- **What is being asked**
Without including any pictures, reproduce the full listing exactly.

- **The data**

# # #

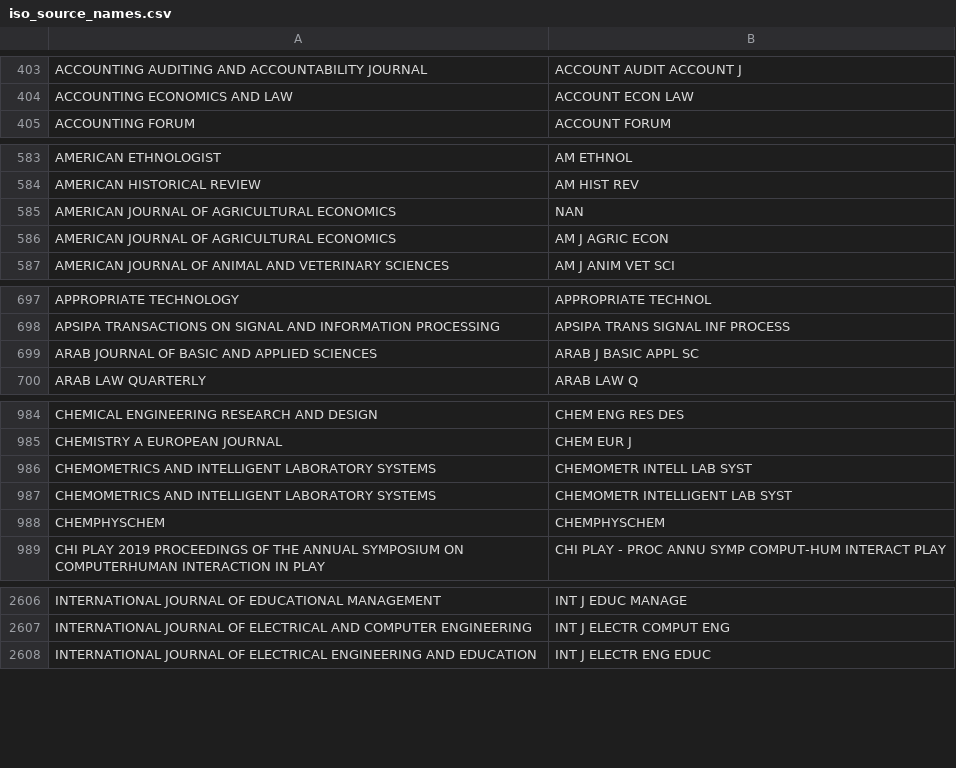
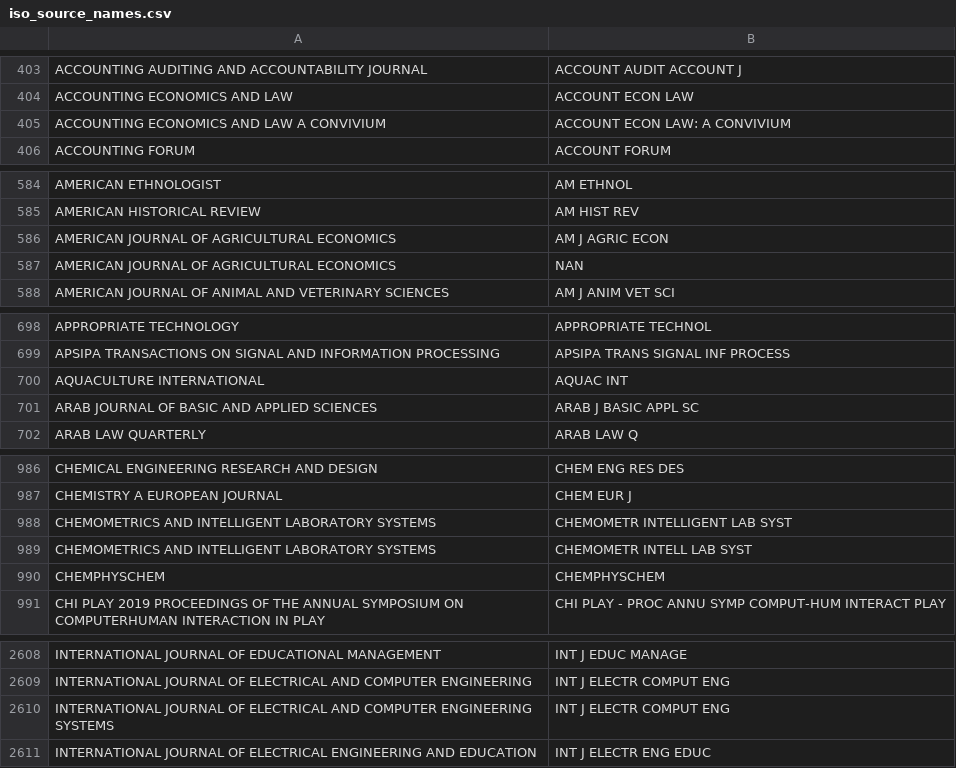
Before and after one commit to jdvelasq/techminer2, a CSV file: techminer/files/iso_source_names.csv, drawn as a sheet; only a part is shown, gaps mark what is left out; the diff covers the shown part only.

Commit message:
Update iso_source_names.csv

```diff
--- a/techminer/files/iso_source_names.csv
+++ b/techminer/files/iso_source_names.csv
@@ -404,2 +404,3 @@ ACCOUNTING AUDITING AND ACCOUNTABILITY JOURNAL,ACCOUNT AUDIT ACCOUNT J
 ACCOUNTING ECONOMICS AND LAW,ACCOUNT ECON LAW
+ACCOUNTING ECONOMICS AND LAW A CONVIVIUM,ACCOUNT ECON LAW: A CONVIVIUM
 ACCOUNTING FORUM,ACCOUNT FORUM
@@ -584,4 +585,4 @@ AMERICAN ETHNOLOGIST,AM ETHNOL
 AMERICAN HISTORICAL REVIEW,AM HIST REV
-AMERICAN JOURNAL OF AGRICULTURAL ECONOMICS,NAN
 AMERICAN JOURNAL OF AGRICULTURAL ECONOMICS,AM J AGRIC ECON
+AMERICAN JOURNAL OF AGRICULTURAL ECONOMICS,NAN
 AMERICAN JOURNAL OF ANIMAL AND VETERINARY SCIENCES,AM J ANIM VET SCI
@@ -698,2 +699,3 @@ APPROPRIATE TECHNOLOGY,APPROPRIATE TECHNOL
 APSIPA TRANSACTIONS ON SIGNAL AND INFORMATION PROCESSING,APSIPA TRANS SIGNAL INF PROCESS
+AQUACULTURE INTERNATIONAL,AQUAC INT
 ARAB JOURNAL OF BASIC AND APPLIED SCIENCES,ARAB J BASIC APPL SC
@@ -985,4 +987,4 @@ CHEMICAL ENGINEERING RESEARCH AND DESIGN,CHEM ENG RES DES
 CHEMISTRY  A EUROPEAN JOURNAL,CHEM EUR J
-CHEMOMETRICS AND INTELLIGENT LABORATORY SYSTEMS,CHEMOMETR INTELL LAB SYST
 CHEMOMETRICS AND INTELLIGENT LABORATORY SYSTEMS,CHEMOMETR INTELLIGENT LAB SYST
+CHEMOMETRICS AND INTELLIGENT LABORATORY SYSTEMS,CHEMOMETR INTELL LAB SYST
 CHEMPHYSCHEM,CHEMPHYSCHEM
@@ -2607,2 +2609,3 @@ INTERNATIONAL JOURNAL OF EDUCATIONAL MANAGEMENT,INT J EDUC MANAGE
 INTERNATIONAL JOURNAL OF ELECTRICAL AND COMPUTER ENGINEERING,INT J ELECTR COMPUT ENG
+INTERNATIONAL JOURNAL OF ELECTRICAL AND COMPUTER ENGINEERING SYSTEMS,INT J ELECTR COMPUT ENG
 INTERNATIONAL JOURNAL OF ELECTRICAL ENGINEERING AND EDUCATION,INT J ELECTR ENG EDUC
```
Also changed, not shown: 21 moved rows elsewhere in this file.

# # #

- **Output of the task**
Before and after one commit to jdvelasq/techminer2, a CSV file: techminer/files/iso_source_names.csv, drawn as a sheet; only a part is shown, gaps mark what is left out; the diff covers the shown part only.

Commit message:
Update iso_source_names.csv

```diff
--- a/techminer/files/iso_source_names.csv
+++ b/techminer/files/iso_source_names.csv
@@ -404,2 +404,3 @@ ACCOUNTING AUDITING AND ACCOUNTABILITY JOURNAL,ACCOUNT AUDIT ACCOUNT J
 ACCOUNTING ECONOMICS AND LAW,ACCOUNT ECON LAW
+ACCOUNTING ECONOMICS AND LAW A CONVIVIUM,ACCOUNT ECON LAW: A CONVIVIUM
 ACCOUNTING FORUM,ACCOUNT FORUM
@@ -584,4 +585,4 @@ AMERICAN ETHNOLOGIST,AM ETHNOL
 AMERICAN HISTORICAL REVIEW,AM HIST REV
-AMERICAN JOURNAL OF AGRICULTURAL ECONOMICS,NAN
 AMERICAN JOURNAL OF AGRICULTURAL ECONOMICS,AM J AGRIC ECON
+AMERICAN JOURNAL OF AGRICULTURAL ECONOMICS,NAN
 AMERICAN JOURNAL OF ANIMAL AND VETERINARY SCIENCES,AM J ANIM VET SCI
@@ -698,2 +699,3 @@ APPROPRIATE TECHNOLOGY,APPROPRIATE TECHNOL
 APSIPA TRANSACTIONS ON SIGNAL AND INFORMATION PROCESSING,APSIPA TRANS SIGNAL INF PROCESS
+AQUACULTURE INTERNATIONAL,AQUAC INT
 ARAB JOURNAL OF BASIC AND APPLIED SCIENCES,ARAB J BASIC APPL SC
@@ -985,4 +987,4 @@ CHEMICAL ENGINEERING RESEARCH AND DESIGN,CHEM ENG RES DES
 CHEMISTRY  A EUROPEAN JOURNAL,CHEM EUR J
-CHEMOMETRICS AND INTELLIGENT LABORATORY SYSTEMS,CHEMOMETR INTELL LAB SYST
 CHEMOMETRICS AND INTELLIGENT LABORATORY SYSTEMS,CHEMOMETR INTELLIGENT LAB SYST
+CHEMOMETRICS AND INTELLIGENT LABORATORY SYSTEMS,CHEMOMETR INTELL LAB SYST
 CHEMPHYSCHEM,CHEMPHYSCHEM
@@ -2607,2 +2609,3 @@ INTERNATIONAL JOURNAL OF EDUCATIONAL MANAGEMENT,INT J EDUC MANAGE
 INTERNATIONAL JOURNAL OF ELECTRICAL AND COMPUTER ENGINEERING,INT J ELECTR COMPUT ENG
+INTERNATIONAL JOURNAL OF ELECTRICAL AND COMPUTER ENGINEERING SYSTEMS,INT J ELECTR COMPUT ENG
 INTERNATIONAL JOURNAL OF ELECTRICAL ENGINEERING AND EDUCATION,INT J ELECTR ENG EDUC
```
Also changed, not shown: 21 moved rows elsewhere in this file.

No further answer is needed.